    Do away with the restrictions

    Last year when Pakistan toured India, I wrote in a light vein about how important it had become to win the toss because it almost guaranteed that the game was in the bag.

    Shortly after that, the ICC's Cricket Committee recommended some changes to one-day cricket in order to make the middle overs (15th to 40th) even more interesting. These changes were to be trialled for a ten month period from July 2005. The NatWest Challenge between England and Australia saw one-dayers played under the rules for the first time. In contrast, the one-day triangular in Sri Lanka, played around the same time, opted to not use the rules on a ridiculous technicality.
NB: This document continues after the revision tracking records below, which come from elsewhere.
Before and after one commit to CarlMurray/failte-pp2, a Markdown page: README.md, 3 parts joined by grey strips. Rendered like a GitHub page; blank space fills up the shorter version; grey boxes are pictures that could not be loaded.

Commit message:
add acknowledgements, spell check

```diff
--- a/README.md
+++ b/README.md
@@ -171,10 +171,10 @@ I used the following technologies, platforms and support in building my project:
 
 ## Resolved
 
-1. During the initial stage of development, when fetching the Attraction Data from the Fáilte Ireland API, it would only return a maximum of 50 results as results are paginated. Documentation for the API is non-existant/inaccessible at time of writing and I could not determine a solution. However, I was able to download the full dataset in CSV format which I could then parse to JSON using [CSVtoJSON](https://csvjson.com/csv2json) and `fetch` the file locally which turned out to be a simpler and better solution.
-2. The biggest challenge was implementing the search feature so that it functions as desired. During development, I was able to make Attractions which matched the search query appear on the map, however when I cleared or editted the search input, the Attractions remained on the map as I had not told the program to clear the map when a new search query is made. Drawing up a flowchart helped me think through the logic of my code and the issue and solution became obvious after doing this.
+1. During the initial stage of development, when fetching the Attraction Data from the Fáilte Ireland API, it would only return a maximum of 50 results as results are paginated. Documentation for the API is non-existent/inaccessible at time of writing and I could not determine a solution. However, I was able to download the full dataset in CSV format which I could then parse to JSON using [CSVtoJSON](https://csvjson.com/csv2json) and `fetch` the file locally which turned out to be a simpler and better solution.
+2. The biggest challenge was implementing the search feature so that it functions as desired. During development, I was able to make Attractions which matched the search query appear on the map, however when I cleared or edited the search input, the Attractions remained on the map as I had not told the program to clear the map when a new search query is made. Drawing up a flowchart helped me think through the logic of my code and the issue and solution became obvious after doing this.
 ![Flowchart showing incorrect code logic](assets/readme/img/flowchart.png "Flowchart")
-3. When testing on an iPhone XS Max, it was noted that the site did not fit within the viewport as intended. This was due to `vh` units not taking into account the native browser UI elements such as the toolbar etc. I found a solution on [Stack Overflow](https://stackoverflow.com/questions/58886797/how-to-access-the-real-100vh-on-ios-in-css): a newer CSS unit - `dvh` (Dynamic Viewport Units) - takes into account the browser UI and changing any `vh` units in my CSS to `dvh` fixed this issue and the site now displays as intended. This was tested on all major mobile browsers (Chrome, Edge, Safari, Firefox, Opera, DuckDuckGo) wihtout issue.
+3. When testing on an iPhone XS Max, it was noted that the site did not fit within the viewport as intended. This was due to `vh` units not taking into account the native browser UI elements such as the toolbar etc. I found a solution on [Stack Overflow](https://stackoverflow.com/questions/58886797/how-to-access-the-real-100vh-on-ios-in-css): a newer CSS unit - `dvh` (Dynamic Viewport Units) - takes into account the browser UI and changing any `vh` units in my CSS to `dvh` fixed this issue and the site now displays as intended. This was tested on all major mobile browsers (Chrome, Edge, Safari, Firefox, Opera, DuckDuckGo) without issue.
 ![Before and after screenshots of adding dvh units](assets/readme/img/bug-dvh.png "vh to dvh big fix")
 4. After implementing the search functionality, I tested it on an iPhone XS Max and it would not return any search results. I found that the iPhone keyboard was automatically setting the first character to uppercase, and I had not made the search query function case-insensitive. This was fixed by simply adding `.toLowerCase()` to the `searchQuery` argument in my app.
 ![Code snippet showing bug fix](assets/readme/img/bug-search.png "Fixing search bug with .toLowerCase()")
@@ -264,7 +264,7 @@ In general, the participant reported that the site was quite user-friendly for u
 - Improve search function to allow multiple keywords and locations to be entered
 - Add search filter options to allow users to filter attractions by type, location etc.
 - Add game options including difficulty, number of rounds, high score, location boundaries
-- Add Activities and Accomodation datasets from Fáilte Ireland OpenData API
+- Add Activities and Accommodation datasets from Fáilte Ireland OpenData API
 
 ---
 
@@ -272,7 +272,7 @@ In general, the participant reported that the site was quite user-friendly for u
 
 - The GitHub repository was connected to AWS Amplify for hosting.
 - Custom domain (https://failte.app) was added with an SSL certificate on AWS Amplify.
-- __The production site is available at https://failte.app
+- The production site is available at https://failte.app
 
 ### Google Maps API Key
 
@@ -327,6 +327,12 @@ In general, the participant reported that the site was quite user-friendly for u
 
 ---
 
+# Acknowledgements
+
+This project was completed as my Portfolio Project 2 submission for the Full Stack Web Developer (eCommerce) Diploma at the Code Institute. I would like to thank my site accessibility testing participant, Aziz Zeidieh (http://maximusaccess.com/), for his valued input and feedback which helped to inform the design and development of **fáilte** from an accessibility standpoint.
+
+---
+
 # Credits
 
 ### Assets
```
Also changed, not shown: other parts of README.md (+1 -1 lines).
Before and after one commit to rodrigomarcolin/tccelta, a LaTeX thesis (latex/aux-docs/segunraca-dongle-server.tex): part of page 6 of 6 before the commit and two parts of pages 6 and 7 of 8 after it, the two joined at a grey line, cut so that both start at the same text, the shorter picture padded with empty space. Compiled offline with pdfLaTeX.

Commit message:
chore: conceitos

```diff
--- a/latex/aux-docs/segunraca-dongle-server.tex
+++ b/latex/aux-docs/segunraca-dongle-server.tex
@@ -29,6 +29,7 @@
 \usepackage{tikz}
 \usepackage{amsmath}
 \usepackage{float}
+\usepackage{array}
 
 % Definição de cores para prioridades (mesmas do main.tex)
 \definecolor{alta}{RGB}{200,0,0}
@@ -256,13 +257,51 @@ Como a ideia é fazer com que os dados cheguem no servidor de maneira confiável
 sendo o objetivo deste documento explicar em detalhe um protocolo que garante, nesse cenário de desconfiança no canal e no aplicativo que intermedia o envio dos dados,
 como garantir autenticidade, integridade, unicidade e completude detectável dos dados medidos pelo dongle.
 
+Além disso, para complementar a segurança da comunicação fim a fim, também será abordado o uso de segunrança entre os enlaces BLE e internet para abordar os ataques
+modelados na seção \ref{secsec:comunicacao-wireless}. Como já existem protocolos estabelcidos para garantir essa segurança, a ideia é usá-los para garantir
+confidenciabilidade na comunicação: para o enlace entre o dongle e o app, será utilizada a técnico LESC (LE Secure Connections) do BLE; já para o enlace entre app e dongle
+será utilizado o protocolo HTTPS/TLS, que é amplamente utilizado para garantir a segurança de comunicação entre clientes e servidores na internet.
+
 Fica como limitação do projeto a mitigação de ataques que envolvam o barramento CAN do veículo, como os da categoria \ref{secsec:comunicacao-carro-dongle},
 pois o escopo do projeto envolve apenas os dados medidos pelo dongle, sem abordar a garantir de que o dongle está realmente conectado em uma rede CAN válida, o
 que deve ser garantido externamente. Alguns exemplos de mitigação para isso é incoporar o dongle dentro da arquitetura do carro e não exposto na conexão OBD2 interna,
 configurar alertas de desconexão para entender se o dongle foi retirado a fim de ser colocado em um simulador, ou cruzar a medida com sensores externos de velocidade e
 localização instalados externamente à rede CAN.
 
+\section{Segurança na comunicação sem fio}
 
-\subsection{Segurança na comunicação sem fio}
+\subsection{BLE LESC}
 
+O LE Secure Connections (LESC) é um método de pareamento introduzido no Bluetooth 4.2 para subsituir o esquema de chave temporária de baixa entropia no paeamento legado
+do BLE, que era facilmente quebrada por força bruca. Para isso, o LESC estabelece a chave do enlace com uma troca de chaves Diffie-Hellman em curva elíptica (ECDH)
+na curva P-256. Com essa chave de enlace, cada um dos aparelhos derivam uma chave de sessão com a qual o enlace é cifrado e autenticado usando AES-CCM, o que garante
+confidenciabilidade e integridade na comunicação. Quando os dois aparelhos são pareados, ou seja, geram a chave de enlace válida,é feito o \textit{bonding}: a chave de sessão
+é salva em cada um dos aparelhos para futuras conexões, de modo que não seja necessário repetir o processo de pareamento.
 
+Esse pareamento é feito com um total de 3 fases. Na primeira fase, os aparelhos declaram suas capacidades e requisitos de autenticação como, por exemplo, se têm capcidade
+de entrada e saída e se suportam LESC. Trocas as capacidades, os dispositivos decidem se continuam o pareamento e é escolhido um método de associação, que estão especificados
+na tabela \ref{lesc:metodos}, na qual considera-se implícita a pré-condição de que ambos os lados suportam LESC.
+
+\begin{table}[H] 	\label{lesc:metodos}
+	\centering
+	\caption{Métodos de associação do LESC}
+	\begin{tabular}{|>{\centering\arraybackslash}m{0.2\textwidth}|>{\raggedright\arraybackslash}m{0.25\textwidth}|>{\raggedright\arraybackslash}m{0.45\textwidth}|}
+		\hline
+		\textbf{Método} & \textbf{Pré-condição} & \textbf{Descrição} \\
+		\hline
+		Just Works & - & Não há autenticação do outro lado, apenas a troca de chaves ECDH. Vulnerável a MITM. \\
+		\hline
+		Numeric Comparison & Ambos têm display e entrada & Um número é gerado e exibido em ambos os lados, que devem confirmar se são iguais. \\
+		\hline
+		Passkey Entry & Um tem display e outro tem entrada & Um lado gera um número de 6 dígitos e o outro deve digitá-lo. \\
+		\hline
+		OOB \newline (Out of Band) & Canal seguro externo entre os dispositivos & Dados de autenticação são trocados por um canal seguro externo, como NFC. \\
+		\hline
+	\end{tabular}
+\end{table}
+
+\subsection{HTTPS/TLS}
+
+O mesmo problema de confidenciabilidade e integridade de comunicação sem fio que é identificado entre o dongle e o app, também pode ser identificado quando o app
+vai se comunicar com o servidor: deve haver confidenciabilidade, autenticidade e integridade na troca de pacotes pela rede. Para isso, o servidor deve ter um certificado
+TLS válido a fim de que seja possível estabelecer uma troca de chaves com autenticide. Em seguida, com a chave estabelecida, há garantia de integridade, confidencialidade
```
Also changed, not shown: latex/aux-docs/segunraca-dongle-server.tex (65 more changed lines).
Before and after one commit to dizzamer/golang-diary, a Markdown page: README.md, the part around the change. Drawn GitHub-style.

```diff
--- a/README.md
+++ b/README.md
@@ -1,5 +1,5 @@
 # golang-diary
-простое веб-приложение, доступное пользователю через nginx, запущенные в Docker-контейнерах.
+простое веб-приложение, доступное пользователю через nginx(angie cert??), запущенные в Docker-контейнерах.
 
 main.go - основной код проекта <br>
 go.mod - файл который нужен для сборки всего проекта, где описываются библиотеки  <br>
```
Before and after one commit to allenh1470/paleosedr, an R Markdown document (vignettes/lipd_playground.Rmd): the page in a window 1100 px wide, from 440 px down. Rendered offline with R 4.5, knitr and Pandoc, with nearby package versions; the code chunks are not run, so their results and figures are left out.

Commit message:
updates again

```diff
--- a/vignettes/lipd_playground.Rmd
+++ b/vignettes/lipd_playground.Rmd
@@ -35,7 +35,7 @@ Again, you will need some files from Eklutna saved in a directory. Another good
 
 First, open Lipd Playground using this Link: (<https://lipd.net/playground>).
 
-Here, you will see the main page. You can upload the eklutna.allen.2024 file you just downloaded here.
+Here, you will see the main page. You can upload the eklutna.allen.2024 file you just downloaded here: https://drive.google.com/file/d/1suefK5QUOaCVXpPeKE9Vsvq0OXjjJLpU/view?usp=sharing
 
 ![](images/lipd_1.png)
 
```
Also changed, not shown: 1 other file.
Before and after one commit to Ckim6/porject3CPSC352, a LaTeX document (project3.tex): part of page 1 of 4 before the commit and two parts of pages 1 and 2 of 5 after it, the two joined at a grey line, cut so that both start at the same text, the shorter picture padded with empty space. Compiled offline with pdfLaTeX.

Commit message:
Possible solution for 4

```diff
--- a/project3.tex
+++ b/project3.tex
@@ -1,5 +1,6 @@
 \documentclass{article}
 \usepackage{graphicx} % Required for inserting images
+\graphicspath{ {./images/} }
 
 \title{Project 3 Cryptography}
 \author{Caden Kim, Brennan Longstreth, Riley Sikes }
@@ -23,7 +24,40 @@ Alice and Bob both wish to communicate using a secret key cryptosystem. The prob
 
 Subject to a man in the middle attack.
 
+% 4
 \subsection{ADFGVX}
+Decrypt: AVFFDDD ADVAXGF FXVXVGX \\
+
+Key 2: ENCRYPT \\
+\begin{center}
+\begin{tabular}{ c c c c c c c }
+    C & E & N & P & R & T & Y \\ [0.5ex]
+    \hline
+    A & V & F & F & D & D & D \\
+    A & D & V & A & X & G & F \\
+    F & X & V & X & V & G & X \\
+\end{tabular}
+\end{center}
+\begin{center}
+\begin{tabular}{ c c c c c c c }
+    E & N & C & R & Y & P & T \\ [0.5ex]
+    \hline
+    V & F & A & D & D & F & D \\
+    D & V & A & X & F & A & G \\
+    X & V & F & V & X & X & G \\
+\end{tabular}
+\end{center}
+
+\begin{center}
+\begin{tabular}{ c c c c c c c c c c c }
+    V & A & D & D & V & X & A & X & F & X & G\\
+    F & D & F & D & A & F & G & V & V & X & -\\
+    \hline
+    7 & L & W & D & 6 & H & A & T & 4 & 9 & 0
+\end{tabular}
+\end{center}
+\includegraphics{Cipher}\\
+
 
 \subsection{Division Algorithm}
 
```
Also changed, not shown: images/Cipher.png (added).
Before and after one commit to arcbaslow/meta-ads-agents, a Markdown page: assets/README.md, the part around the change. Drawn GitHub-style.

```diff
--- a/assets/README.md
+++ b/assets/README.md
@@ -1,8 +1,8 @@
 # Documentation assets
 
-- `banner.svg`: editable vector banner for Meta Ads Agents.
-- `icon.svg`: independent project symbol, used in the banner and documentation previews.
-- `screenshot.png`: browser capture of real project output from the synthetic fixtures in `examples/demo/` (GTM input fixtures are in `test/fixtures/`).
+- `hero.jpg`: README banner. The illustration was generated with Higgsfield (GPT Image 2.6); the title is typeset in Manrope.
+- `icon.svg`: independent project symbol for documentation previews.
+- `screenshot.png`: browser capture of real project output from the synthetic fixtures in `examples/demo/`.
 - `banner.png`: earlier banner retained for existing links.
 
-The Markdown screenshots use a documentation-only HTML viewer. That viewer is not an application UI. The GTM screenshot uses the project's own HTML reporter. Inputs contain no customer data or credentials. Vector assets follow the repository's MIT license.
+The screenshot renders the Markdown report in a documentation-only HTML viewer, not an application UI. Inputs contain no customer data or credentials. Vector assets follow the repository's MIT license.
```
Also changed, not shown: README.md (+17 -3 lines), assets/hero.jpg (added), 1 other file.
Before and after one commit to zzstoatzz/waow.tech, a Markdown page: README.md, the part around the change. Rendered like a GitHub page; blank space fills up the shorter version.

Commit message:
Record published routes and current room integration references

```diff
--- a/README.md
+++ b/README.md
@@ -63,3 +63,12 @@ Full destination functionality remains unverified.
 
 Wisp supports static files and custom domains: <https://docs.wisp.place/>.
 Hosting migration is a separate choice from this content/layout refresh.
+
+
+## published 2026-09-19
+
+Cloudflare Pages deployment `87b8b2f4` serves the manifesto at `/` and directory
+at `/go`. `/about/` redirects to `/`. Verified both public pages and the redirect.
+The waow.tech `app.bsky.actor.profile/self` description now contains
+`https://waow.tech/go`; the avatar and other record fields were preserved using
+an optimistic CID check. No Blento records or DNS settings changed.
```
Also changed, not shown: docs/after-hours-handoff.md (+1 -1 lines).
    Australia opted to play around with the rules and ended up confusing everyone when they deployed their substitutions in the second game and that made me wonder about whether teams were actually using the new rules effectively, especially when it came to the Power Plays. Like I mentioned, the problem is that the Super Sub rule works too much in favour of the team winning the toss. Allied to it, the toss then heavily decides the outcome of a game. If a team opts for a batsman as the Super Sub, chances are that if the team won the toss, they'd opt to chase. If a bowler was their Super Sub, they'd opt to bowl second. In both situations, the Super Sub functioned as a "cushion" who would definitely come into the picture in the second innings of the game.

    I did some analysis on StatsGuru and the results were pretty alarming, and indicative of how the new rules had overwhelmingly tilted the balance in favour of the team winning the toss. I only factored in games where the "major" teams (i.e. excluding Bangladesh and Zimbabwe) won the toss. I know you could argue about West Indies being in that exclusion list as well, but this is my analysis!

    Out of a total of 1839 one-dayers played (since the first one-dayer at Melbourne in 1971) involving the above selected teams winning the toss, 958 were won by the team winning the toss, amounting to a 52% winning rate. If we take the period from July 2005 when the new rules were introduced, 38 out of the 52 onedayers played were won by the team winning the toss, i.e. 73% of the time. Subtract out these games from the all-time list and it means that out of the 1787 one-dayers played before the new rules came into place, 920 were won by the team winning the toss, i.e. 51% of the time.

    I think 52 one-dayers is a pretty good sample space, especially considering that barring the West Indies, every other team has actually played a one-day international under the new experimental rules. So this certainly indicates to me that the new rules really do skew results in favour of the team winning the toss, a one-sided factor which cricket should and can do without. I go back to my suggestion in one of my earlier posts about how the super sub should be named after the toss.

    S Dinakar wrote in today's edition of "The Hindu" about how of late the bowlers had been reduced to bit players in one-day cricket, with totals (and chases) in excess of 320+ becoming very common. Eleven out of the seventeen successful run-chases of 300+ in one-dayers have been since 2000.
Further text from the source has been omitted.